When you find the word "flow" in a line of the entries, please copy the whole line.

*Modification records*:
-- -- --

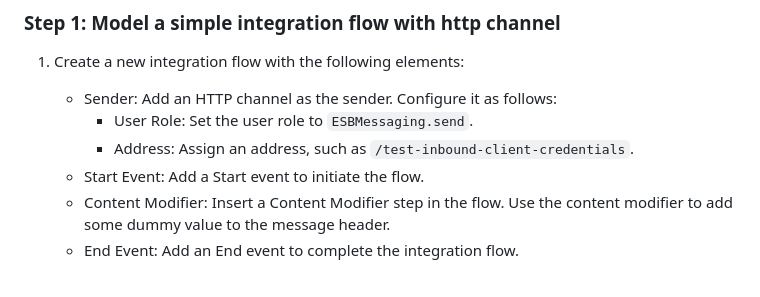
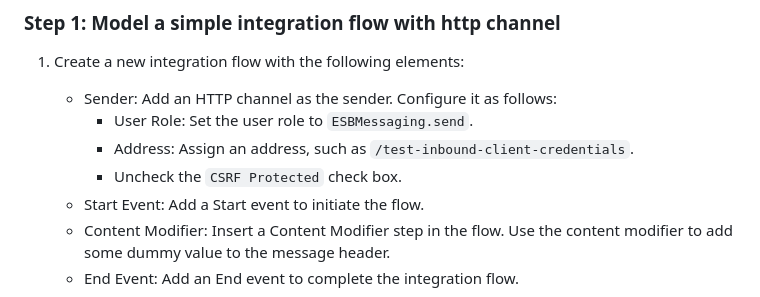
Before and after one commit to ceedee666/systems-integration, a Markdown page: lab/connect-to-integration-suit.md, the part around the change. GitHub-like rendering.

```diff
--- a/lab/connect-to-integration-suit.md
+++ b/lab/connect-to-integration-suit.md
@@ -30,6 +30,7 @@ Integration Suite, please refer to the following resources:
    - Sender: Add an HTTP channel as the sender. Configure it as follows:
      - User Role: Set the user role to `ESBMessaging.send`.
      - Address: Assign an address, such as `/test-inbound-client-credentials`.
+     - Uncheck the `CSRF Protected` check box.
    - Start Event: Add a Start event to initiate the flow.
    - Content Modifier: Insert a Content Modifier step in the flow. Use the
      content modifier to add some dummy value to the message header.
```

-- -- --

*Task output*:
    - Start Event: Add a Start event to initiate the flow.
    - Content Modifier: Insert a Content Modifier step in the flow. Use the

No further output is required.